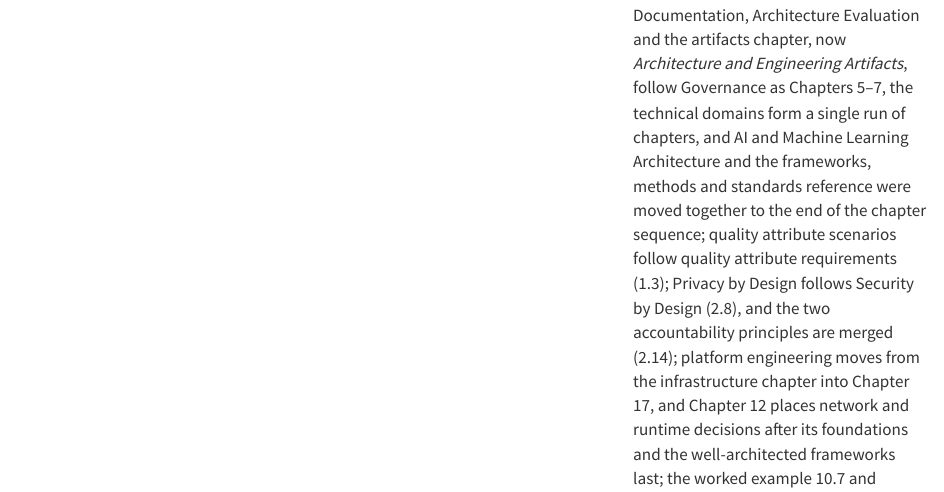
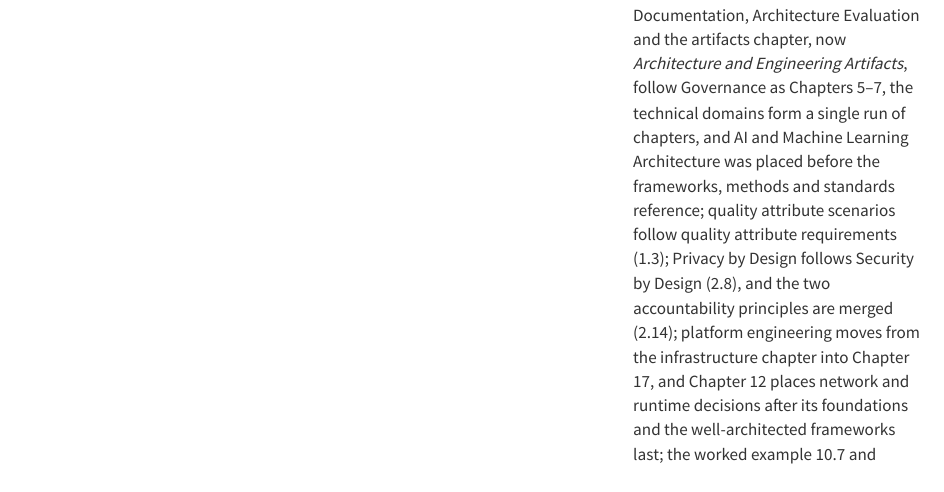
Before and after one commit to cesarcastrocuba/handbook-solutions-architecture, a Quarto document (manuscript/front-matter/document-control.qmd): the page in a window 1100 px wide, from 6090 px down. Rendered offline with R 4.5, knitr and Pandoc in place of Quarto, with nearby package versions.

Commit message:
docs(document-control): state the 5.0 position of AI and frameworks explicitly

```diff
--- a/manuscript/front-matter/document-control.qmd
+++ b/manuscript/front-matter/document-control.qmd
@@ -42,7 +42,7 @@
 | 3.1 | November 2026 | Final release of the RC1 content, approved by the author and maintainer |
 | 3.1.1 | November 2026 | Web edition: figures blend with the page in the light theme and read as light lines in the dark theme, and switching themes no longer moves the page; no content change |
 | 4.0 | November 2026 | Chapter 17 Platform Architecture added (platform types, platform as a product, responsibility model, reference architecture, capability contracts, tenancy and isolation, guardrails, reliability, measures, economics and capability lifecycle, sourcing, anti-patterns, worked example), and the chapters that followed it renumbered (now Chapters 5, 6, 7, 8, 13, 14, 15, 16, 18 and 19); platform capability contract schema (B.12), platform review checklist, assurance checklist item, glossary, references and pattern catalog extended; a sentence now separates each table from the figure or table after it (Chapters 7 and 17) |
-| 5.0 | November 2026 | Table of contents reordered: Architecture Documentation, Architecture Evaluation and the artifacts chapter, now *Architecture and Engineering Artifacts*, follow Governance as Chapters 5–7, the technical domains form a single run of chapters, and AI and Machine Learning Architecture and the frameworks, methods and standards reference were moved together to the end of the chapter sequence; quality attribute scenarios follow quality attribute requirements (1.3); Privacy by Design follows Security by Design (2.8), and the two accountability principles are merged (2.14); platform engineering moves from the infrastructure chapter into Chapter 17, and Chapter 12 places network and runtime decisions after its foundations and the well-architected frameworks last; the worked example 10.7 and section 16.3 are retitled; the pattern catalog becomes Appendix G and the glossary Appendix J; Appendix B is ordered by artifact group and Appendix E numbered from E.1; References follow the chapter order |
+| 5.0 | November 2026 | Table of contents reordered: Architecture Documentation, Architecture Evaluation and the artifacts chapter, now *Architecture and Engineering Artifacts*, follow Governance as Chapters 5–7, the technical domains form a single run of chapters, and AI and Machine Learning Architecture was placed before the frameworks, methods and standards reference; quality attribute scenarios follow quality attribute requirements (1.3); Privacy by Design follows Security by Design (2.8), and the two accountability principles are merged (2.14); platform engineering moves from the infrastructure chapter into Chapter 17, and Chapter 12 places network and runtime decisions after its foundations and the well-architected frameworks last; the worked example 10.7 and section 16.3 are retitled; the pattern catalog becomes Appendix G and the glossary Appendix J; Appendix B is ordered by artifact group and Appendix E numbered from E.1; References follow the chapter order |
 
 Section and chapter numbers in this history follow the current numbering, so each reference leads to the content it describes.
 
```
■ ■ ■
• [ASSIGNMENT] Restate each line of the material word for word, skipping any picture.

• [EXERCISE RESULT]
Before and after one commit to cesarcastrocuba/handbook-solutions-architecture, a Quarto document (manuscript/front-matter/document-control.qmd): the page in a window 1100 px wide, from 6090 px down. Rendered offline with R 4.5, knitr and Pandoc in place of Quarto, with nearby package versions.

Commit message:
docs(document-control): state the 5.0 position of AI and frameworks explicitly

```diff
--- a/manuscript/front-matter/document-control.qmd
+++ b/manuscript/front-matter/document-control.qmd
@@ -42,7 +42,7 @@
 | 3.1 | November 2026 | Final release of the RC1 content, approved by the author and maintainer |
 | 3.1.1 | November 2026 | Web edition: figures blend with the page in the light theme and read as light lines in the dark theme, and switching themes no longer moves the page; no content change |
 | 4.0 | November 2026 | Chapter 17 Platform Architecture added (platform types, platform as a product, responsibility model, reference architecture, capability contracts, tenancy and isolation, guardrails, reliability, measures, economics and capability lifecycle, sourcing, anti-patterns, worked example), and the chapters that followed it renumbered (now Chapters 5, 6, 7, 8, 13, 14, 15, 16, 18 and 19); platform capability contract schema (B.12), platform review checklist, assurance checklist item, glossary, references and pattern catalog extended; a sentence now separates each table from the figure or table after it (Chapters 7 and 17) |
-| 5.0 | November 2026 | Table of contents reordered: Architecture Documentation, Architecture Evaluation and the artifacts chapter, now *Architecture and Engineering Artifacts*, follow Governance as Chapters 5–7, the technical domains form a single run of chapters, and AI and Machine Learning Architecture and the frameworks, methods and standards reference were moved together to the end of the chapter sequence; quality attribute scenarios follow quality attribute requirements (1.3); Privacy by Design follows Security by Design (2.8), and the two accountability principles are merged (2.14); platform engineering moves from the infrastructure chapter into Chapter 17, and Chapter 12 places network and runtime decisions after its foundations and the well-architected frameworks last; the worked example 10.7 and section 16.3 are retitled; the pattern catalog becomes Appendix G and the glossary Appendix J; Appendix B is ordered by artifact group and Appendix E numbered from E.1; References follow the chapter order |
+| 5.0 | November 2026 | Table of contents reordered: Architecture Documentation, Architecture Evaluation and the artifacts chapter, now *Architecture and Engineering Artifacts*, follow Governance as Chapters 5–7, the technical domains form a single run of chapters, and AI and Machine Learning Architecture was placed before the frameworks, methods and standards reference; quality attribute scenarios follow quality attribute requirements (1.3); Privacy by Design follows Security by Design (2.8), and the two accountability principles are merged (2.14); platform engineering moves from the infrastructure chapter into Chapter 17, and Chapter 12 places network and runtime decisions after its foundations and the well-architected frameworks last; the worked example 10.7 and section 16.3 are retitled; the pattern catalog becomes Appendix G and the glossary Appendix J; Appendix B is ordered by artifact group and Appendix E numbered from E.1; References follow the chapter order |
 
 Section and chapter numbers in this history follow the current numbering, so each reference leads to the content it describes.
 
```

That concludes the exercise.